Page 2 - Physical Look - Hardware

D-Link has mostly been known for their networking products, but they have released several security cameras before. As for looks, the DCS-8010LH draws a similar design from past wireless cameras or even some webcams. It has a large head where all of its sensors exist with a black face. A D-Link logo can be found on the front. It is interesting to see how all of the visible sensors and inputs are lined up into the middle of the front face. Otherwise, the majority of the body is colored in white, making for a panda-like effect, with the large black circle around, in this case, the single eye. The whole body is made up of a plastic shell with a heavier metal base, as you will see later on. With maximum dimensions of 91mm in height, 91mm in depth, and 66mm in width, the whole unit is relatively compact though it is not necessarily discreet. With a weight of about 138g, the camera is heavy enough to be stable in most positions. There are also some other mounting options if you so desire, which is good for flexibility.

As for the front face of the D-Link DCS-8010LH, everything is lined up from top to bottom. At the very top of the camera, we have an LED indicator to show when the camera is on, as well as to provide some other status information, such as when it is setting up or when it is recording. Underneath, we have a built-in microphone, which is clearly designed to pick up noise when recording videos. In the center, we have the main point of attraction, the lens for the camera. This camera module is capable of recording up to 720p HD videos. Internally, we have a 1MP 1/4" progressive CMOS sensor. While this may not be the pinnacle of resolutions, this should suffice for its purposes, but we will confirm this later on in the review. Finally, at the bottom we have an IR sensor to help with night vision. According to D-Link, users should be able to capture up to sixteen feet of night vision. One more thing you would not actually see are the IR LEDs, as they glow red only during the night mode. These are placed to the left and right of the camera module.

Flipping to the back and side, you can get a bit better view at some other important inputs. From the top and back, you can see there are quite a few ventilation holes around the camera to allow for air to flow in and out, keeping the camera cool. This also shows the DCS-8010LH is intended for indoor use, as there is no waterproofing or sealing to block unintended liquids from entering here. At the back, there are several numbers to identify this camera. At the top, we have a micro USB port, which powers the DCS-8010LH to life. D-Link did provide a micro USB to AC power adapter, though you can also use your own cable and power brick. It would have been nice to see a USB Type-C input here, but it is not a huge deal. At the bottom, a small pinhole exists to allow users to reset the camera. Finally, on the left side of the camera sits a micro SD card slot where you can provide your own local storage. I would have preferred to see a USB slot instead to plug in a USB drive, though this would detract from the camera's relatively small footprint. Up to a maximum 128GB card can be supported by the D-Link DCS-8010LH.

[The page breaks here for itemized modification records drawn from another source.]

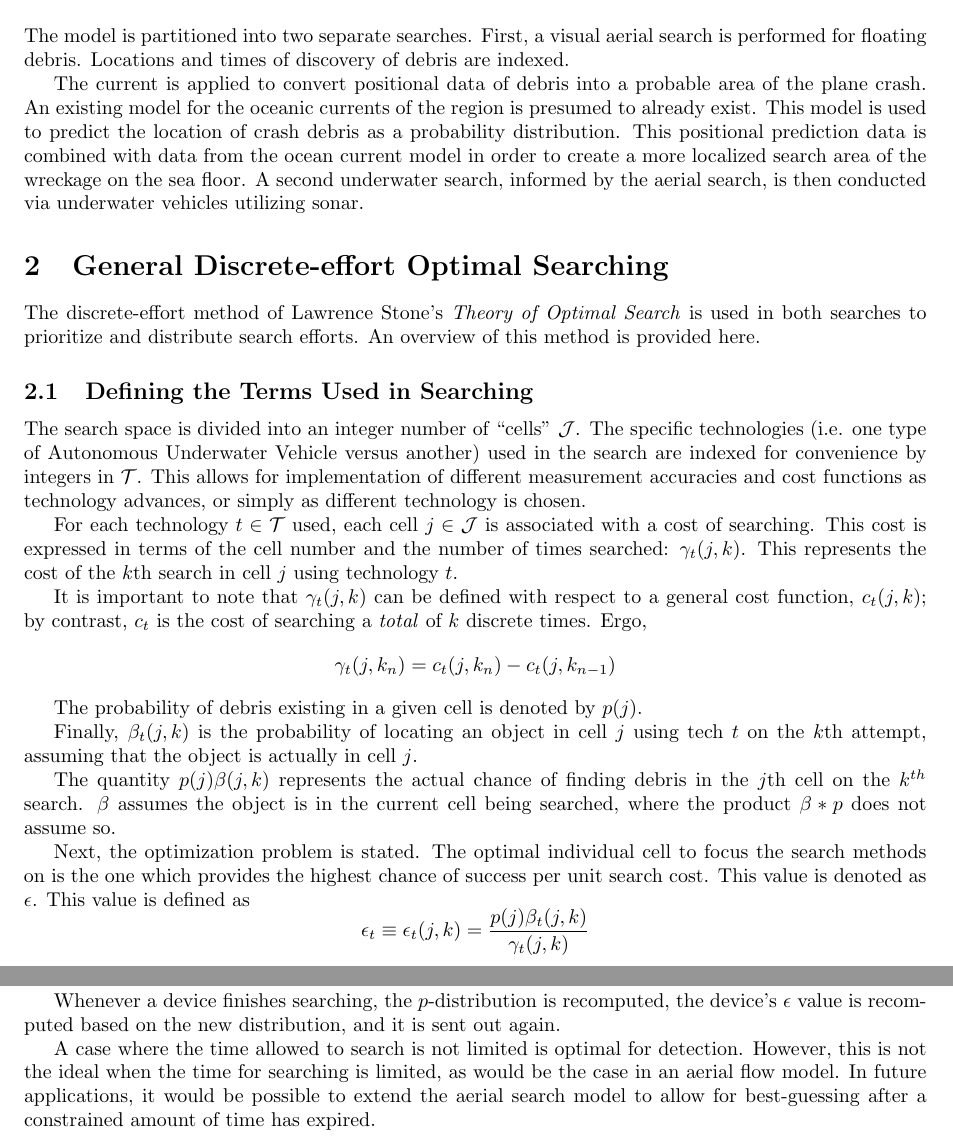
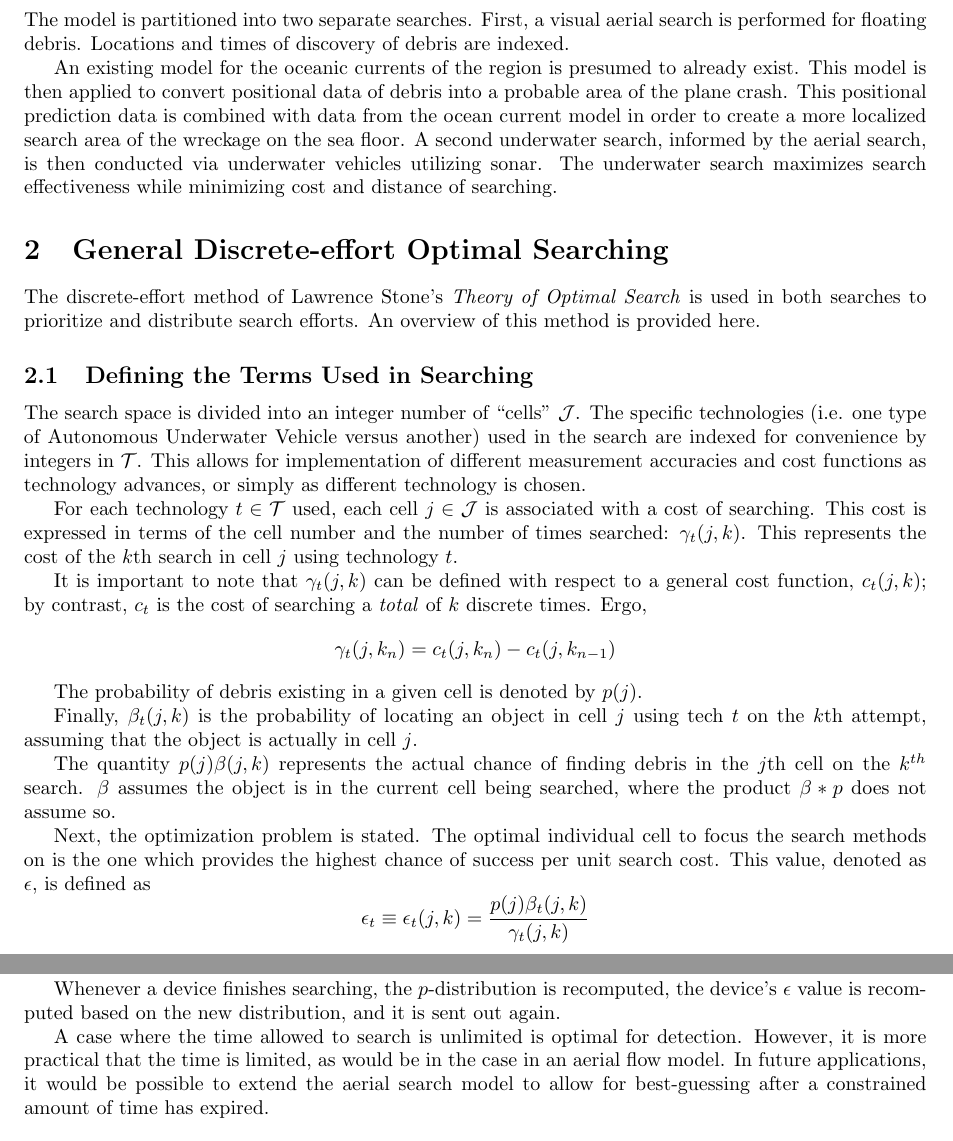
Before and after one commit to kestrelite/comap15, a LaTeX paper (latex/Optimal search summary.tex): two parts of pages 2 and 3 of 5, joined at a grey line, cut so that both start at the same text. Compiled offline with pdfLaTeX.

Commit message:
More Edits

```diff
--- a/latex/Optimal search summary.tex
+++ b/latex/Optimal search summary.tex
@@ -46,7 +46,7 @@ A model for optimal discrete-effort search and rescue for a plane in in water is
 
 The model is partitioned into two separate searches. First, a visual aerial search is performed for floating debris. Locations and times of discovery of debris are indexed.
 
-The current is applied to convert positional data of debris into a probable area of the plane crash. An existing model for the oceanic currents of the region is presumed to already exist. This model is used to predict the location of crash debris as a probability distribution. This positional prediction data is combined with data from the ocean current model in order to create a more localized search area of the wreckage on the sea floor. A second underwater search, informed by the aerial search, is then conducted via underwater vehicles utilizing sonar.
+An existing model for the oceanic currents of the region is presumed to already exist. This model is then applied to convert positional data of debris into a probable area of the plane crash.  This positional prediction data is combined with data from the ocean current model in order to create a more localized search area of the wreckage on the sea floor. A second underwater search, informed by the aerial search, is then conducted via underwater vehicles utilizing sonar. The underwater search maximizes search effectiveness while minimizing cost and distance of searching.
 
 \section{General Discrete-effort Optimal Searching}
 
@@ -66,7 +66,7 @@ Finally, $\beta_t(j,k)$ is the probability of locating an object in cell $j$ usi
 
 The quantity $p(j)\beta(j,k)$ represents the actual chance of finding debris in the $j$th cell on the $k^{th}$ search. $\beta$ assumes the object is in the current cell being searched, where the product $\beta * p$ does not assume so.
 
-Next, the optimization problem is stated. The optimal individual cell to focus the search methods on is the one which provides the highest chance of success per unit search cost. This value is denoted as $\epsilon$. This value is defined as $$\epsilon_t\equiv\epsilon_t(j,k)=\frac{p(j)\beta_t(j,k)}{\gamma_t(j,k)}$$.
+Next, the optimization problem is stated. The optimal individual cell to focus the search methods on is the one which provides the highest chance of success per unit search cost. This value, denoted as $\epsilon$, is defined as $$\epsilon_t\equiv\epsilon_t(j,k)=\frac{p(j)\beta_t(j,k)}{\gamma_t(j,k)}$$.
 
 An $\epsilon$ can be computed for each cell, accounting for the number of searches $k$ for each one. The highest values are the ones with the greatest probability of success per unit cost.
 
@@ -106,7 +106,7 @@ Each device is allocated sequentially to the square that is a) not already being
 
 Whenever a device finishes searching, the $p$-distribution is recomputed, the device's $\epsilon$ value is recomputed based on the new distribution, and it is sent out again.
 
-A case where the time allowed to search is not limited is optimal for detection. However, this is not the ideal when the time for searching is limited, as would be the case in an aerial flow model. In future applications, it would be possible to extend the aerial search model to allow for best-guessing after a constrained amount of time has expired.
+A case where the time allowed to search is unlimited is optimal for detection. However, it is more practical that the time is limited, as would be in the case in an aerial flow model. In future applications, it would be possible to extend the aerial search model to allow for best-guessing after a constrained amount of time has expired.
 
 \input{assumptions_file.tex}
 
```
Also changed, not shown: latex/Optimal search summary.tex (12 more changed lines).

Detaching the D-Link DCS-8010LH Wi-Fi camera from the base is as easy as squeezing both sides until the bottom metal plate pops off. The metal plate itself is coated in white paint. The bottom has five circular pads to prevent the camera from slipping about. In addition, the plate has two holes to allow users to mount this base on their walls. D-Link has provided some screws to let you do as such, as well as some paper instructions. This is pretty self-explanatory, so I doubt I need to go into any more detail than I already have. Finally, a routing valley goes out the back of this plate, which lets users lead the plugged in cable out the back and under the base.

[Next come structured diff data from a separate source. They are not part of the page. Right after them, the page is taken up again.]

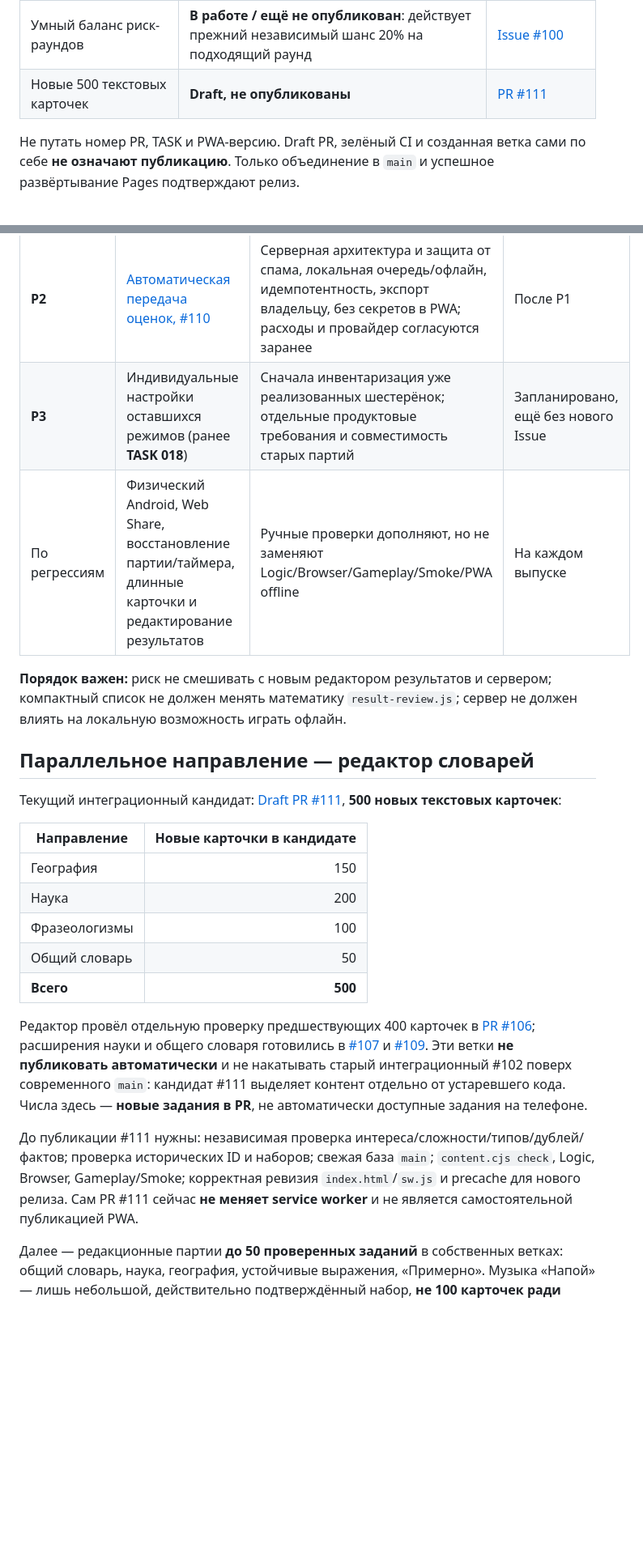
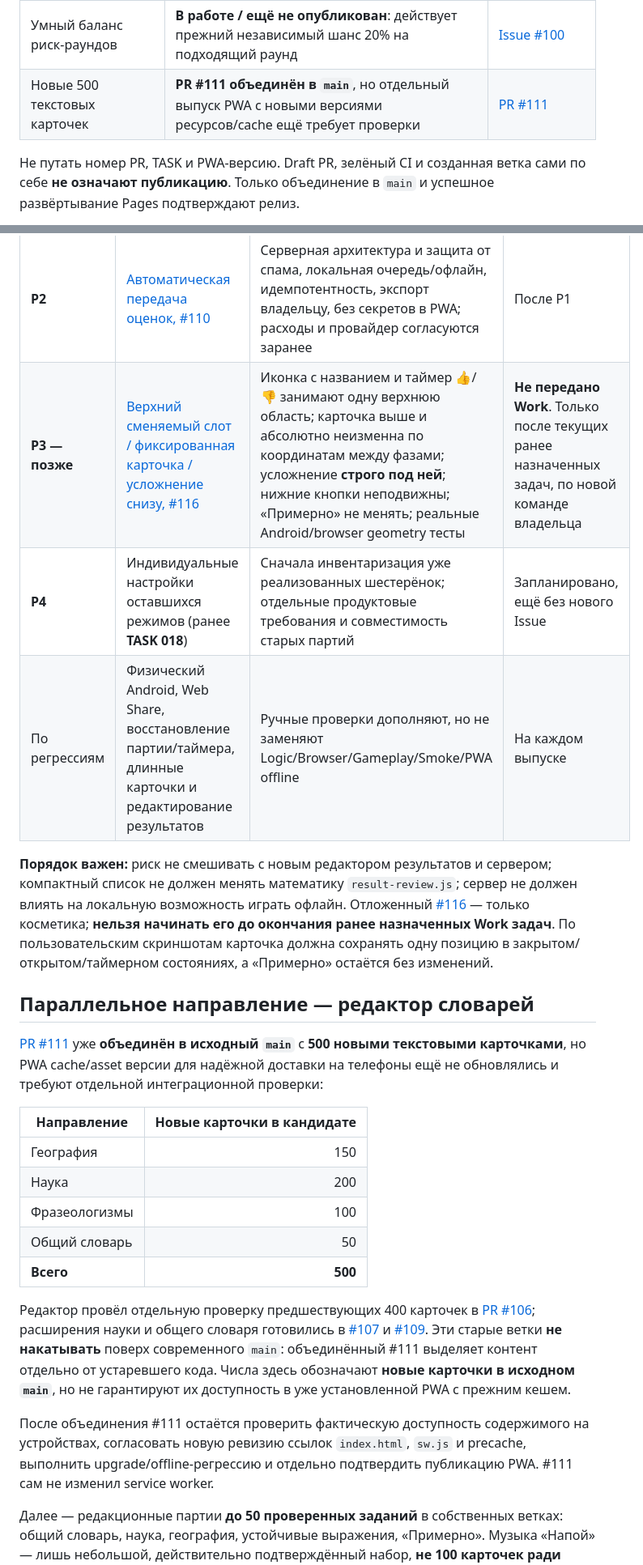
Before and after one commit to Demian-rus/quantum-portal, a Markdown page: party-game/ROADMAP.md, 2 parts joined by grey strips. Shown at 81% size. Drawn GitHub-style; blank space fills up the shorter version.

Commit message:
docs(quip): queue future fixed-card layout (#116) and reconcile merged content status

```diff
--- a/party-game/ROADMAP.md
+++ b/party-game/ROADMAP.md
@@ -12,7 +12,7 @@
 | Одобрения и жалобы на задания | Опубликованы, но **только локальное хранение и ручной JSON/Web Share** | [PR #103](https://github.com/Demian-rus/quantum-portal/pull/103) |
 | Изменение исходов через плашки игроков и предфинальная проверка результатов | Опубликованы для **новых партий**; старые завершённые партии не редактируются | [PR #108](https://github.com/Demian-rus/quantum-portal/pull/108), [контракт](TASK020-RESULT-REVIEW.md) |
 | Умный баланс риск-раундов | **В работе / ещё не опубликован**: действует прежний независимый шанс 20% на подходящий раунд | [Issue #100](https://github.com/Demian-rus/quantum-portal/issues/100) |
-| Новые 500 текстовых карточек | **Draft, не опубликованы** | [PR #111](https://github.com/Demian-rus/quantum-portal/pull/111) |
+| Новые 500 текстовых карточек | **PR #111 объединён в `main`**, но отдельный выпуск PWA с новыми версиями ресурсов/cache ещё требует проверки | [PR #111](https://github.com/Demian-rus/quantum-portal/pull/111) |
 
 Не путать номер PR, TASK и PWA-версию. Draft PR, зелёный CI и созданная ветка сами по себе **не означают публикацию**. Только объединение в `main` и успешное развёртывание Pages подтверждают релиз.
 
@@ -23,14 +23,15 @@
 | **P0** | [TASK 019: риск-раунды, #100](https://github.com/Demian-rus/quantum-portal/issues/100) | Близко к 20% подходящих раундов суммарно; справедливое распределение по **получателю очков**, без скрытой зависимости от счёта; статистические симуляции и старая RNG-политика для исторических партий | Work; отдельный Draft PR |
 | **P1** | [Компактная история результатов, #112](https://github.com/Demian-rus/quantum-portal/issues/112) | Одна строка на задание, цветные кнопки исхода справа, подробная карточка раскрывается нажатием; то же на экране подтверждения | После P0 |
 | **P2** | [Автоматическая передача оценок, #110](https://github.com/Demian-rus/quantum-portal/issues/110) | Серверная архитектура и защита от спама, локальная очередь/офлайн, идемпотентность, экспорт владельцу, без секретов в PWA; расходы и провайдер согласуются заранее | После P1 |
-| **P3** | Индивидуальные настройки оставшихся режимов (ранее **TASK 018**) | Сначала инвентаризация уже реализованных шестерёнок; отдельные продуктовые требования и совместимость старых партий | Запланировано, ещё без нового Issue |
+| **P3 — позже** | [Верхний сменяемый слот / фиксированная карточка / усложнение снизу, #116](https://github.com/Demian-rus/quantum-portal/issues/116) | Иконка с названием и таймер 👍/👎 занимают одну верхнюю область; карточка выше и абсолютно неизменна по координатам между фазами; усложнение **строго под ней**; нижние кнопки неподвижны; «Примерно» не менять; реальные Android/browser geometry тесты | **Не передано Work**. Только после текущих ранее назначенных задач, по новой команде владельца |
+| **P4** | Индивидуальные настройки оставшихся режимов (ранее **TASK 018**) | Сначала инвентаризация уже реализованных шестерёнок; отдельные продуктовые требования и совместимость старых партий | Запланировано, ещё без нового Issue |
 | По регрессиям | Физический Android, Web Share, восстановление партии/таймера, длинные карточки и редактирование результатов | Ручные проверки дополняют, но не заменяют Logic/Browser/Gameplay/Smoke/PWA offline | На каждом выпуске |
 
-**Порядок важен:** риск не смешивать с новым редактором результатов и сервером; компактный список не должен менять математику `result-review.js`; сервер не должен влиять на локальную возможность играть офлайн.
+**Порядок важен:** риск не смешивать с новым редактором результатов и сервером; компактный список не должен менять математику `result-review.js`; сервер не должен влиять на локальную возможность играть офлайн. Отложенный [#116](https://github.com/Demian-rus/quantum-portal/issues/116) — только косметика; **нельзя начинать его до окончания ранее назначенных Work задач**. По пользовательским скриншотам карточка должна сохранять одну позицию в закрытом/открытом/таймерном состояниях, а «Примерно» остаётся без изменений.
 
 ## Параллельное направление — редактор словарей
 
-Текущий интеграционный кандидат: [Draft PR #111](https://github.com/Demian-rus/quantum-portal/pull/111), **500 новых текстовых карточек**:
+[PR #111](https://github.com/Demian-rus/quantum-portal/pull/111) уже **объединён в исходный `main`** с **500 новыми текстовыми карточками**, но PWA cache/asset версии для надёжной доставки на телефоны ещё не обновлялись и требуют отдельной интеграционной проверки:
 
 | Направление | Новые карточки в кандидате |
 | --- | ---: |
@@ -40,9 +41,9 @@
 | Общий словарь | 50 |
 | **Всего** | **500** |
 
-Редактор провёл отдельную проверку предшествующих 400 карточек в [PR #106](https://github.com/Demian-rus/quantum-portal/pull/106); расширения науки и общего словаря готовились в [#107](https://github.com/Demian-rus/quantum-portal/pull/107) и [#109](https://github.com/Demian-rus/quantum-portal/pull/109). Эти ветки **не публиковать автоматически** и не накатывать старый интеграционный #102 поверх современного `main`: кандидат #111 выделяет контент отдельно от устаревшего кода. Числа здесь — **новые задания в PR**, не автоматически доступные задания на телефоне.
+Редактор провёл отдельную проверку предшествующих 400 карточек в [PR #106](https://github.com/Demian-rus/quantum-portal/pull/106); расширения науки и общего словаря готовились в [#107](https://github.com/Demian-rus/quantum-portal/pull/107) и [#109](https://github.com/Demian-rus/quantum-portal/pull/109). Эти старые ветки **не накатывать** поверх современного `main`: объединённый #111 выделяет контент отдельно от устаревшего кода. Числа здесь обозначают **новые карточки в исходном `main`**, но не гарантируют их доступность в уже установленной PWA с прежним кешем.
 
-До публикации #111 нужны: независимая проверка интереса/сложности/типов/дублей/фактов; проверка исторических ID и наборов; свежая база `main`; `content.cjs check`, Logic, Browser, Gameplay/Smoke; корректная ревизия `index.html`/`sw.js` и precache для нового релиза. Сам PR #111 сейчас **не меняет service worker** и не является самостоятельной публикацией PWA.
+После объединения #111 остаётся проверить фактическую доступность содержимого на устройствах, согласовать новую ревизию ссылок `index.html`, `sw.js` и precache, выполнить upgrade/offline-регрессию и отдельно подтвердить публикацию PWA. #111 сам не изменил service worker.
 
 Далее — редакционные партии **до 50 проверенных заданий** в собственных ветках: общий словарь, наука, география, устойчивые выражения, «Примерно». Музыка «Напой» — лишь небольшой, действительно подтверждённый набор, **не 100 карточек ради количества**. Исходники, проверки и неизменность прежних каталогов: [CONTENT-WORKFLOW.md](CONTENT-WORKFLOW.md).
 
```
Also changed, not shown: other parts of party-game/ROADMAP.md (+1 -1 lines).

Page Index
1. Introduction, Packaging, Specifications
2. Physical Look - Hardware
3. Configuration and User Interface
4. Sample Videos and Analysis
5. Conclusion